Aim of the exercise — Make an exact copy of all the entries shown below.

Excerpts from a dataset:

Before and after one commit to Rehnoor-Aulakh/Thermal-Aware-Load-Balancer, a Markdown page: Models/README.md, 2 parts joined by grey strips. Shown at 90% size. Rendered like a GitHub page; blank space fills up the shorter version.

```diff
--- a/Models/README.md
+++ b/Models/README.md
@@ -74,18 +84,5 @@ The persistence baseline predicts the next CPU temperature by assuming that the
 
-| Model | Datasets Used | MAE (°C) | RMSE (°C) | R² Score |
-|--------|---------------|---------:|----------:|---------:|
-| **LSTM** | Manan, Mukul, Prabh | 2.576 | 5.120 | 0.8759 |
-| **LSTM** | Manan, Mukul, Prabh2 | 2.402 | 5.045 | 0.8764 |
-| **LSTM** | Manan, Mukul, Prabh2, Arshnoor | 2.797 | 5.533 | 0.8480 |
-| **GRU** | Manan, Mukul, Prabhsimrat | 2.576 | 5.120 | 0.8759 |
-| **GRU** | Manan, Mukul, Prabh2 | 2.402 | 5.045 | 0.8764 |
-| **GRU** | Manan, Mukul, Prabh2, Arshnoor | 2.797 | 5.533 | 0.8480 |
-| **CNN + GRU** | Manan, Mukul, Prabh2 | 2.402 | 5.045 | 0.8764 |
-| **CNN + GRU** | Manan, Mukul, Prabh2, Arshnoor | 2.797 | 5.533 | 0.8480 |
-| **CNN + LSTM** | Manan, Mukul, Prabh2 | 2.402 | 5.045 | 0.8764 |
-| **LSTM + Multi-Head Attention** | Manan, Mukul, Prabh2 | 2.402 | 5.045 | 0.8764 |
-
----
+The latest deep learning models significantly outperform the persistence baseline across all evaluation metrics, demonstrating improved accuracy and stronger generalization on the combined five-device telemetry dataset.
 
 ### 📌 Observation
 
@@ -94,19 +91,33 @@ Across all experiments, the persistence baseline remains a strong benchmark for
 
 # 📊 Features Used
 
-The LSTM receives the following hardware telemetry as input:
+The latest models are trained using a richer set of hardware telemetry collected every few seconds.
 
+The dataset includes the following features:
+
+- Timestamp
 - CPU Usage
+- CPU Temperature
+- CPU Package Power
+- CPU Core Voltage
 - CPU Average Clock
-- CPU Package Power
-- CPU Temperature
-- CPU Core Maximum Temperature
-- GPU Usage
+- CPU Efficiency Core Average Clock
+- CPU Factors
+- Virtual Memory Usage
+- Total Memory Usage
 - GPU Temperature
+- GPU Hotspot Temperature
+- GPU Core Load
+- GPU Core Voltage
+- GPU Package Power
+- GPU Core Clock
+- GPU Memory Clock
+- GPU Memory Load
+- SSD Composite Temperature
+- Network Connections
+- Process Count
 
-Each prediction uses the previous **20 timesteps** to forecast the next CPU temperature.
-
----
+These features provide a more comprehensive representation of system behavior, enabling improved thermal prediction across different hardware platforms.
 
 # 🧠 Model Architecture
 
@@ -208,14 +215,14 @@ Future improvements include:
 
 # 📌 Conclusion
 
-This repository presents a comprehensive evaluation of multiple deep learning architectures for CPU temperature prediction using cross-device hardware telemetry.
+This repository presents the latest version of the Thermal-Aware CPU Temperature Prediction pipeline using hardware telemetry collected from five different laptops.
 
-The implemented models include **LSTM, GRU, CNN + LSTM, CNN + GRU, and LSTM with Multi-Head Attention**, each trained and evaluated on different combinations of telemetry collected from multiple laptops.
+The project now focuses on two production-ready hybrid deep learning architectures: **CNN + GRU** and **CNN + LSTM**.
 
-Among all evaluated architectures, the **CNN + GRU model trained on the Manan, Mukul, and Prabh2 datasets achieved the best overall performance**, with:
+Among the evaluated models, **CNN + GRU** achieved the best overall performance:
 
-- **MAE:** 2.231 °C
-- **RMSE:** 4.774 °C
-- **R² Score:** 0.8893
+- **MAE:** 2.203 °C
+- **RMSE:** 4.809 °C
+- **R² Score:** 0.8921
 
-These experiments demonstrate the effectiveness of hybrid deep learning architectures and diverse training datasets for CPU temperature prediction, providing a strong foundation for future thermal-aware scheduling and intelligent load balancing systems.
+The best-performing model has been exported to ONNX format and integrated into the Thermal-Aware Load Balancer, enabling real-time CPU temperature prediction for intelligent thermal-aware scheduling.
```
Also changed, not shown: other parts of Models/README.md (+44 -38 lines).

Answer to the exercise —
Before and after one commit to Rehnoor-Aulakh/Thermal-Aware-Load-Balancer, a Markdown page: Models/README.md, 2 parts joined by grey strips. Shown at 90% size. Rendered like a GitHub page; blank space fills up the shorter version.

```diff
--- a/Models/README.md
+++ b/Models/README.md
@@ -74,18 +84,5 @@ The persistence baseline predicts the next CPU temperature by assuming that the
 
-| Model | Datasets Used | MAE (°C) | RMSE (°C) | R² Score |
-|--------|---------------|---------:|----------:|---------:|
-| **LSTM** | Manan, Mukul, Prabh | 2.576 | 5.120 | 0.8759 |
-| **LSTM** | Manan, Mukul, Prabh2 | 2.402 | 5.045 | 0.8764 |
-| **LSTM** | Manan, Mukul, Prabh2, Arshnoor | 2.797 | 5.533 | 0.8480 |
-| **GRU** | Manan, Mukul, Prabhsimrat | 2.576 | 5.120 | 0.8759 |
-| **GRU** | Manan, Mukul, Prabh2 | 2.402 | 5.045 | 0.8764 |
-| **GRU** | Manan, Mukul, Prabh2, Arshnoor | 2.797 | 5.533 | 0.8480 |
-| **CNN + GRU** | Manan, Mukul, Prabh2 | 2.402 | 5.045 | 0.8764 |
-| **CNN + GRU** | Manan, Mukul, Prabh2, Arshnoor | 2.797 | 5.533 | 0.8480 |
-| **CNN + LSTM** | Manan, Mukul, Prabh2 | 2.402 | 5.045 | 0.8764 |
-| **LSTM + Multi-Head Attention** | Manan, Mukul, Prabh2 | 2.402 | 5.045 | 0.8764 |
-
----
+The latest deep learning models significantly outperform the persistence baseline across all evaluation metrics, demonstrating improved accuracy and stronger generalization on the combined five-device telemetry dataset.
 
 ### 📌 Observation
 
@@ -94,19 +91,33 @@ Across all experiments, the persistence baseline remains a strong benchmark for
 
 # 📊 Features Used
 
-The LSTM receives the following hardware telemetry as input:
+The latest models are trained using a richer set of hardware telemetry collected every few seconds.
 
+The dataset includes the following features:
+
+- Timestamp
 - CPU Usage
+- CPU Temperature
+- CPU Package Power
+- CPU Core Voltage
 - CPU Average Clock
-- CPU Package Power
-- CPU Temperature
-- CPU Core Maximum Temperature
-- GPU Usage
+- CPU Efficiency Core Average Clock
+- CPU Factors
+- Virtual Memory Usage
+- Total Memory Usage
 - GPU Temperature
+- GPU Hotspot Temperature
+- GPU Core Load
+- GPU Core Voltage
+- GPU Package Power
+- GPU Core Clock
+- GPU Memory Clock
+- GPU Memory Load
+- SSD Composite Temperature
+- Network Connections
+- Process Count
 
-Each prediction uses the previous **20 timesteps** to forecast the next CPU temperature.
-
----
+These features provide a more comprehensive representation of system behavior, enabling improved thermal prediction across different hardware platforms.
 
 # 🧠 Model Architecture
 
@@ -208,14 +215,14 @@ Future improvements include:
 
 # 📌 Conclusion
 
-This repository presents a comprehensive evaluation of multiple deep learning architectures for CPU temperature prediction using cross-device hardware telemetry.
+This repository presents the latest version of the Thermal-Aware CPU Temperature Prediction pipeline using hardware telemetry collected from five different laptops.
 
-The implemented models include **LSTM, GRU, CNN + LSTM, CNN + GRU, and LSTM with Multi-Head Attention**, each trained and evaluated on different combinations of telemetry collected from multiple laptops.
+The project now focuses on two production-ready hybrid deep learning architectures: **CNN + GRU** and **CNN + LSTM**.
 
-Among all evaluated architectures, the **CNN + GRU model trained on the Manan, Mukul, and Prabh2 datasets achieved the best overall performance**, with:
+Among the evaluated models, **CNN + GRU** achieved the best overall performance:
 
-- **MAE:** 2.231 °C
-- **RMSE:** 4.774 °C
-- **R² Score:** 0.8893
+- **MAE:** 2.203 °C
+- **RMSE:** 4.809 °C
+- **R² Score:** 0.8921
 
-These experiments demonstrate the effectiveness of hybrid deep learning architectures and diverse training datasets for CPU temperature prediction, providing a strong foundation for future thermal-aware scheduling and intelligent load balancing systems.
+The best-performing model has been exported to ONNX format and integrated into the Thermal-Aware Load Balancer, enabling real-time CPU temperature prediction for intelligent thermal-aware scheduling.
```
Also changed, not shown: other parts of Models/README.md (+44 -38 lines).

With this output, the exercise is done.